I have quite a few honey calcite geodes i found and some are very pretty.

I'm concerned about preserving them.
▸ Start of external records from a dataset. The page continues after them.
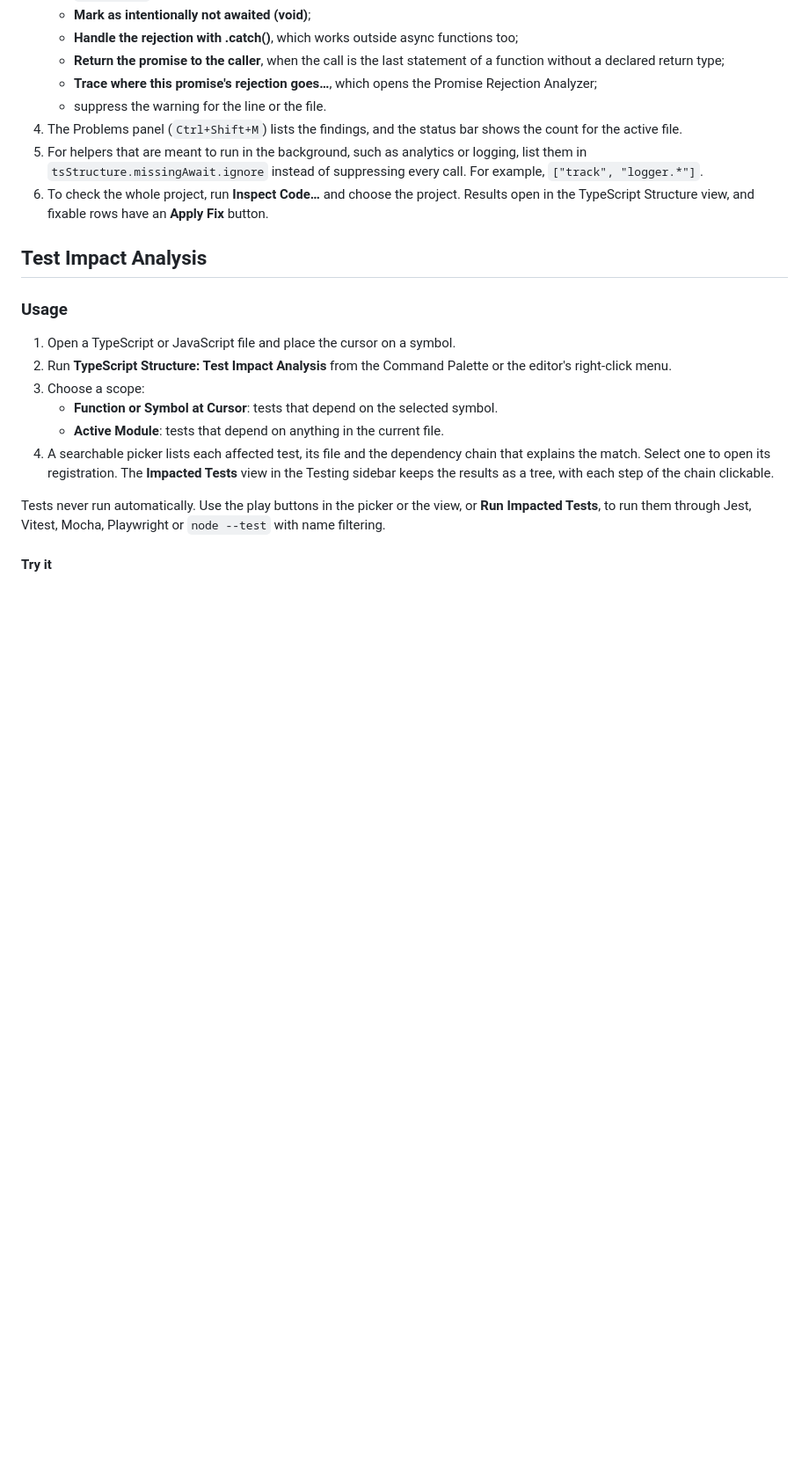
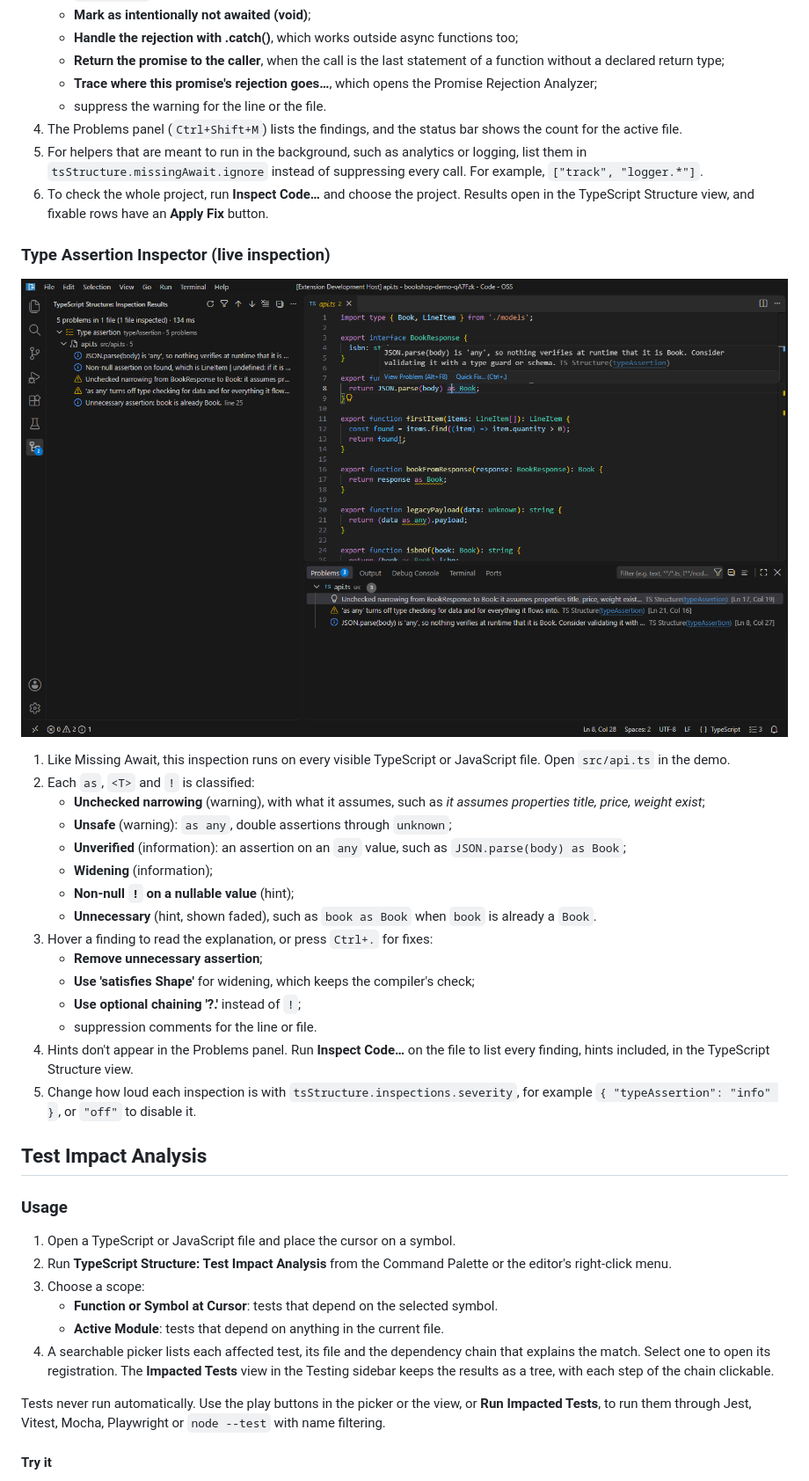
Before and after one commit to RishiRajGujadhur/VSExtension, a Markdown page: README.md, the part around the change. Shown at 88% size. Drawn GitHub-style; pictures changed too: docs/images/type-assertions.png; blank space fills up the shorter version.

Commit message:
Guide: Type Assertion Inspector, with a screenshot
Co-Authored-By: Claude Opus 5.5 <noreply@anthropic.com>

```diff
--- a/README.md
+++ b/README.md
@@ -324,6 +324,26 @@ Every analysis can be started three ways: from the editor's right-click menu und
 5. For helpers that are meant to run in the background, such as analytics or logging, list them in `tsStructure.missingAwait.ignore` instead of suppressing every call. For example, `["track", "logger.*"]`.
 6. To check the whole project, run **Inspect Code…** and choose the project. Results open in the TypeScript Structure view, and fixable rows have an **Apply Fix** button.
 
+### Type Assertion Inspector (live inspection)
+
+![Five assertions in api.ts classified: JSON.parse as Book is unverified, found! may be undefined, BookResponse as Book narrows without a check, as any turns off checking, and book as Book is unnecessary](docs/images/type-assertions.png)
+
+1. Like Missing Await, this inspection runs on every visible TypeScript or JavaScript file. Open `src/api.ts` in the demo.
+2. Each `as`, `<T>` and `!` is classified:
+   - **Unchecked narrowing** (warning), with what it assumes, such as *it assumes properties title, price, weight exist*;
+   - **Unsafe** (warning): `as any`, double assertions through `unknown`;
+   - **Unverified** (information): an assertion on an `any` value, such as `JSON.parse(body) as Book`;
+   - **Widening** (information);
+   - **Non-null `!` on a nullable value** (hint);
+   - **Unnecessary** (hint, shown faded), such as `book as Book` when `book` is already a `Book`.
+3. Hover a finding to read the explanation, or press `Ctrl+.` for fixes:
+   - **Remove unnecessary assertion**;
+   - **Use 'satisfies Shape'** for widening, which keeps the compiler's check;
+   - **Use optional chaining '?.'** instead of `!`;
+   - suppression comments for the line or file.
+4. Hints don't appear in the Problems panel. Run **Inspect Code…** on the file to list every finding, hints included, in the TypeScript Structure view.
+5. Change how loud each inspection is with `tsStructure.inspections.severity`, for example `{ "typeAssertion": "info" }`, or `"off"` to disable it.
+
 ## Test Impact Analysis
 
 ### Usage
```
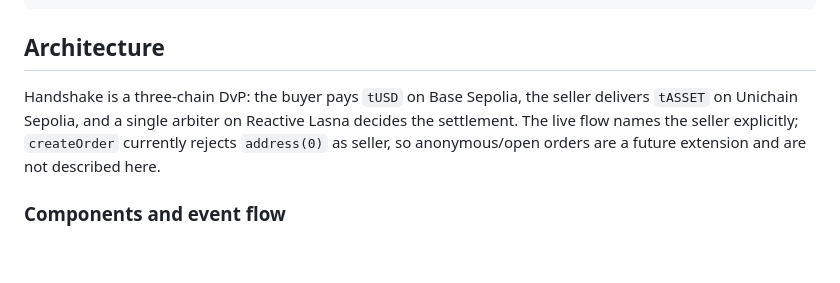
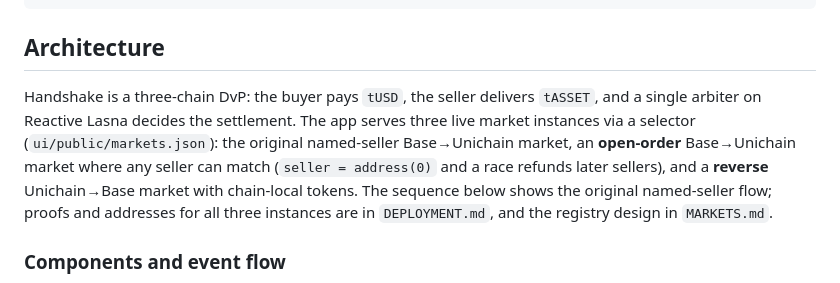
Before and after one commit to koredeycode/handshake-reactive, a Markdown page: README.md, the part around the change. Drawn GitHub-style; blank space fills up the shorter version.

Commit message:
docs: update architecture and Vercel notes for three live markets

```diff
--- a/README.md
+++ b/README.md
@@ -104,10 +104,13 @@ $ cast --help
 
 ## Architecture
 
-Handshake is a three-chain DvP: the buyer pays `tUSD` on Base Sepolia, the seller delivers
-`tASSET` on Unichain Sepolia, and a single arbiter on Reactive Lasna decides the settlement.
-The live flow names the seller explicitly; `createOrder` currently rejects `address(0)` as
-seller, so anonymous/open orders are a future extension and are not described here.
+Handshake is a three-chain DvP: the buyer pays `tUSD`, the seller delivers `tASSET`, and a
+single arbiter on Reactive Lasna decides the settlement. The app serves three live market
+instances via a selector (`ui/public/markets.json`): the original named-seller Base→Unichain
+market, an **open-order** Base→Unichain market where any seller can match (`seller = address(0)`
+and a race refunds later sellers), and a **reverse** Unichain→Base market with chain-local
+tokens. The sequence below shows the original named-seller flow; proofs and addresses for all
+three instances are in `DEPLOYMENT.md`, and the registry design in `MARKETS.md`.
 
 ### Components and event flow
 
```
Also changed, not shown: VERCEL.md (+1 -1 lines), ui/screenshots/deployed-open-order.png (added).
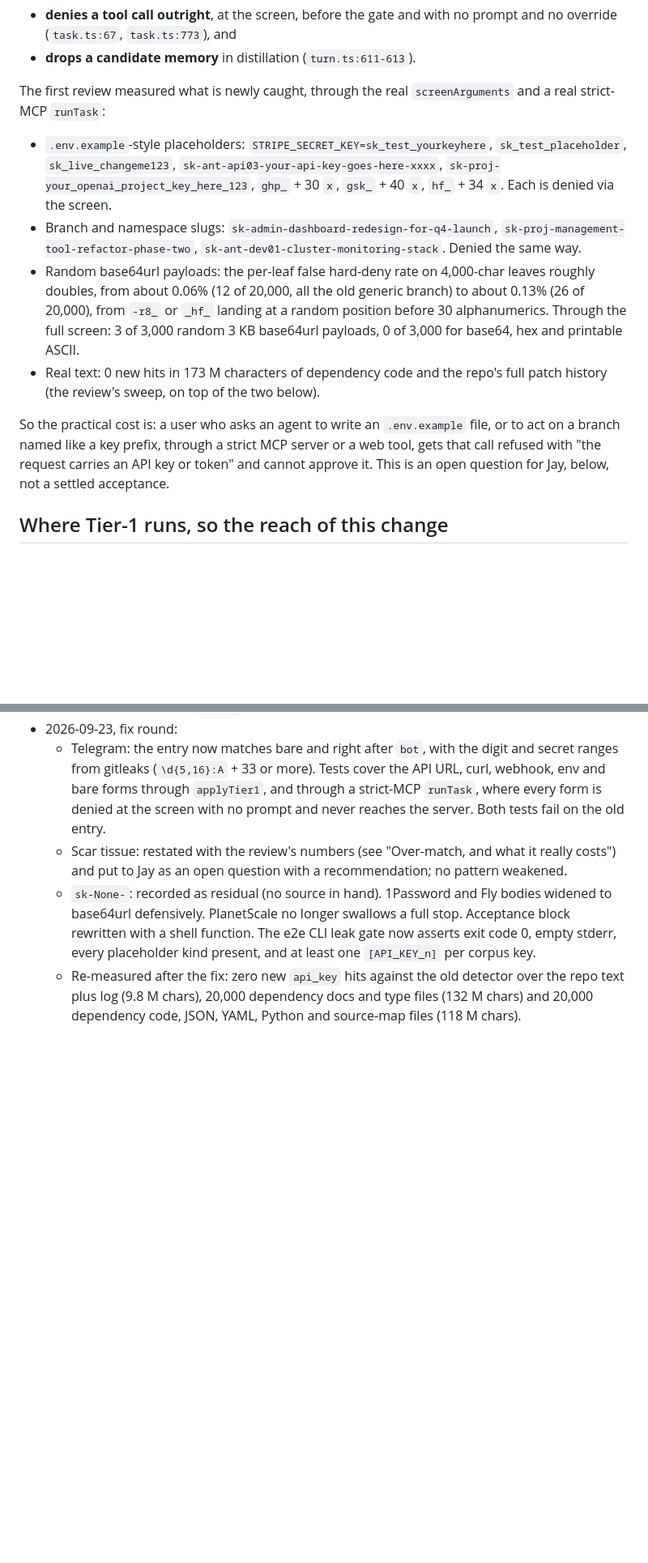
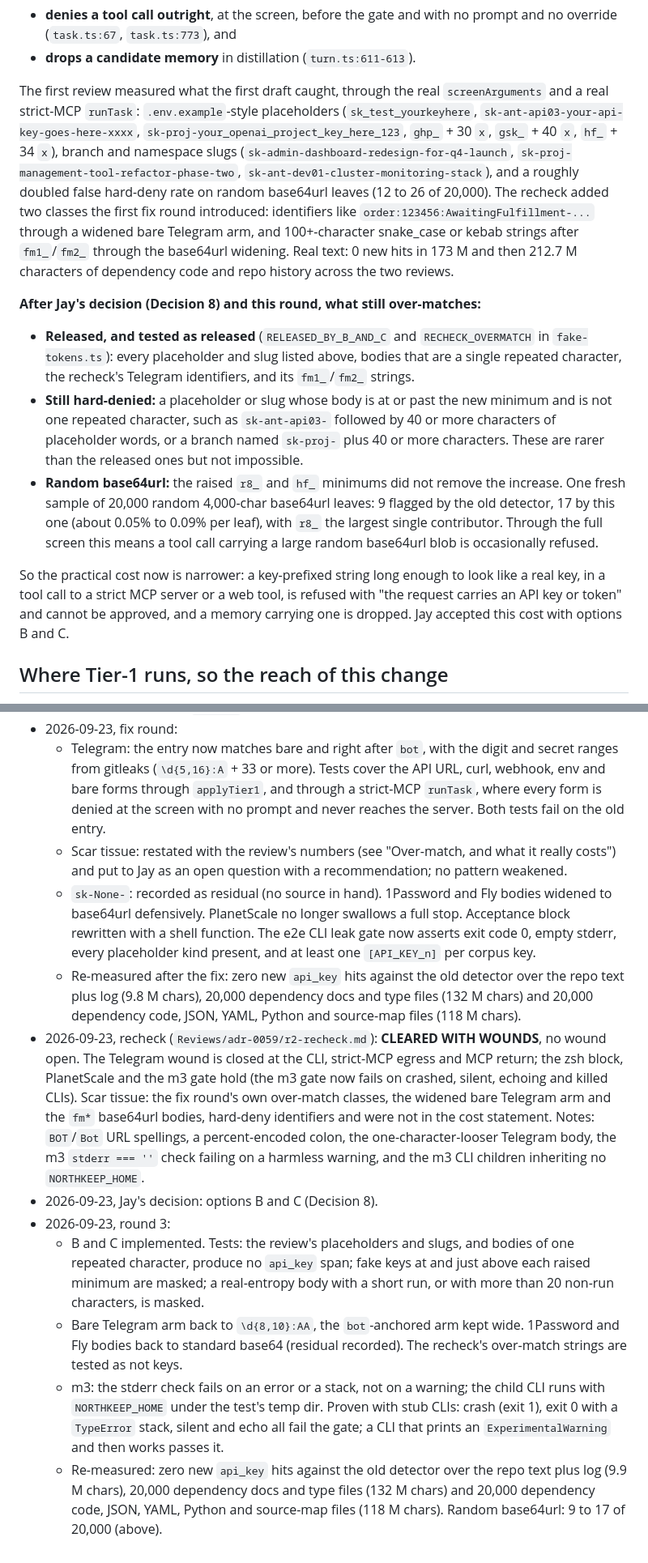
Before and after one commit to jay-silva/northkeep, a Markdown page: SPEC/decisions/0059-tier1-token-prefixes.md, 2 parts joined by grey strips. Shown at 81% size. GitHub-like rendering; blank space fills up the shorter version.

Commit message:
ADR 0059: record the recheck, Jay's B and C decision, and round 3
Co-Authored-By: Claude Opus 5.5 <noreply@anthropic.com>

```diff
--- a/SPEC/decisions/0059-tier1-token-prefixes.md
+++ b/SPEC/decisions/0059-tier1-token-prefixes.md
@@ -255,31 +258,44 @@ of the consumers. `api_key` is a hard-deny kind, so the same match also:
   no prompt and no override (`task.ts:67`, `task.ts:773`), and
 - **drops a candidate memory** in distillation (`turn.ts:611-613`).
 
-The first review measured what is newly caught, through the real
-`screenArguments` and a real strict-MCP `runTask`:
+The first review measured what the first draft caught, through the real
+`screenArguments` and a real strict-MCP `runTask`: `.env.example`-style
+placeholders (`sk_test_yourkeyhere`, `sk-ant-api03-your-api-key-goes-here-xxxx`,
+`sk-proj-your_openai_project_key_here_123`, `ghp_` + 30 `x`, `gsk_` + 40 `x`,
+`hf_` + 34 `x`), branch and namespace slugs
+(`sk-admin-dashboard-redesign-for-q4-launch`,
+`sk-proj-management-tool-refactor-phase-two`,
+`sk-ant-dev01-cluster-monitoring-stack`), and a roughly doubled false
+hard-deny rate on random base64url leaves (12 to 26 of 20,000). The recheck
+added two classes the first fix round introduced: identifiers like
+`order:123456:AwaitingFulfillment-...` through a widened bare Telegram arm,
+and 100+-character snake_case or kebab strings after `fm1_`/`fm2_` through
+the base64url widening. Real text: 0 new hits in 173 M and then 212.7 M
+characters of dependency code and repo history across the two reviews.
 
-- `.env.example`-style placeholders: `STRIPE_SECRET_KEY=sk_test_yourkeyhere`,
-  `sk_test_placeholder`, `sk_live_changeme123`,
-  `sk-ant-api03-your-api-key-goes-here-xxxx`,
-  `sk-proj-your_openai_project_key_here_123`, `ghp_` + 30 `x`, `gsk_` + 40
-  `x`, `hf_` + 34 `x`. Each is denied via the screen.
-- Branch and namespace slugs: `sk-admin-dashboard-redesign-for-q4-launch`,
-  `sk-proj-management-tool-refactor-phase-two`,
-  `sk-ant-dev01-cluster-monitoring-stack`. Denied the same way.
-- Random base64url payloads: the per-leaf false hard-deny rate on 4,000-char
-  leaves roughly doubles, from about 0.06% (12 of 20,000, all the old
-  generic branch) to about 0.13% (26 of 20,000), from `-r8_` or `_hf_`
-  landing at a random position before 30 alphanumerics. Through the full
-  screen: 3 of 3,000 random 3 KB base64url payloads, 0 of 3,000 for base64,
-  hex and printable ASCII.
-- Real text: 0 new hits in 173 M characters of dependency code and the
-  repo's full patch history (the review's sweep, on top of the two below).
+**After Jay's decision (Decision 8) and this round, what still over-matches:**
 
-So the practical cost is: a user who asks an agent to write an
-`.env.example` file, or to act on a branch named like a key prefix, through
-a strict MCP server or a web tool, gets that call refused with "the request
-carries an API key or token" and cannot approve it. This is an open
-question for Jay, below, not a settled acceptance.
+- **Released, and tested as released** (`RELEASED_BY_B_AND_C` and
+  `RECHECK_OVERMATCH` in `fake-tokens.ts`): every placeholder and slug
+  listed above, bodies that are a single repeated character, the
+  recheck's Telegram identifiers, and its `fm1_`/`fm2_` strings.
+- **Still hard-denied:** a placeholder or slug whose body is at or past the
+  new minimum and is not one repeated character, such as
+  `sk-ant-api03-` followed by 40 or more characters of placeholder words, or
+  a branch named `sk-proj-` plus 40 or more characters. These are rarer
+  than the released ones but not impossible.
+- **Random base64url:** the raised `r8_` and `hf_` minimums did not remove
+  the increase. One fresh sample of 20,000 random 4,000-char base64url
+  leaves: 9 flagged by the old detector, 17 by this one (about 0.05% to
+  0.09% per leaf), with `r8_` the largest single contributor. Through the
+  full screen this means a tool call carrying a large random base64url blob
+  is occasionally refused.
+
+So the practical cost now is narrower: a key-prefixed string long enough to
+look like a real key, in a tool call to a strict MCP server or a web tool,
+is refused with "the request carries an API key or token" and cannot be
+approved, and a memory carrying one is dropped. Jay accepted this cost with
+options B and C.
 
 ## Where Tier-1 runs, so the reach of this change
 
@@ -459,3 +501,32 @@ nk() { node packages/cli/dist/index.js "$@"; }
     detector over the repo text plus log (9.8 M chars), 20,000 dependency
     docs and type files (132 M chars) and 20,000 dependency code, JSON,
     YAML, Python and source-map files (118 M chars).
+- 2026-09-23, recheck (`Reviews/adr-0059/r2-recheck.md`): **CLEARED WITH
+  WOUNDS**, no wound open. The Telegram wound is closed at the CLI,
+  strict-MCP egress and MCP return; the zsh block, PlanetScale and the m3
+  gate hold (the m3 gate now fails on crashed, silent, echoing and killed
+  CLIs). Scar tissue: the fix round's own over-match classes, the widened
+  bare Telegram arm and the `fm*` base64url bodies, hard-deny identifiers
+  and were not in the cost statement. Notes: `BOT`/`Bot` URL spellings,
+  a percent-encoded colon, the one-character-looser Telegram body, the
+  m3 `stderr === ''` check failing on a harmless warning, and the m3 CLI
+  children inheriting no `NORTHKEEP_HOME`.
+- 2026-09-23, Jay's decision: options B and C (Decision 8).
+- 2026-09-23, round 3:
+  - B and C implemented. Tests: the review's placeholders and slugs, and
+    bodies of one repeated character, produce no `api_key` span; fake keys
+    at and just above each raised minimum are masked; a real-entropy body
+    with a short run, or with more than 20 non-run characters, is masked.
+  - Bare Telegram arm back to `\d{8,10}:AA`, the `bot`-anchored arm kept
+    wide. 1Password and Fly bodies back to standard base64 (residual
+    recorded). The recheck's over-match strings are tested as not keys.
+  - m3: the stderr check fails on an error or a stack, not on a warning;
+    the child CLI runs with `NORTHKEEP_HOME` under the test's temp dir.
+    Proven with stub CLIs: crash (exit 1), exit 0 with a `TypeError` stack,
+    silent and echo all fail the gate; a CLI that prints an
+    `ExperimentalWarning` and then works passes it.
+  - Re-measured: zero new `api_key` hits against the old detector over the
+    repo text plus log (9.9 M chars), 20,000 dependency docs and type files
+    (132 M chars) and 20,000 dependency code, JSON, YAML, Python and
+    source-map files (118 M chars). Random base64url: 9 to 17 of 20,000
+    (above).
```
Also changed, not shown: other parts of SPEC/decisions/0059-tier1-token-prefixes.md (+57 -28 lines), KNOWN-LIMITS.md (+7 -4 lines).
I was told that I would need to sand and polish them, but the way they look naturally broken is quite attractive.

Does anyone have any info they would like share on what is the best route to keep them from deteriorating?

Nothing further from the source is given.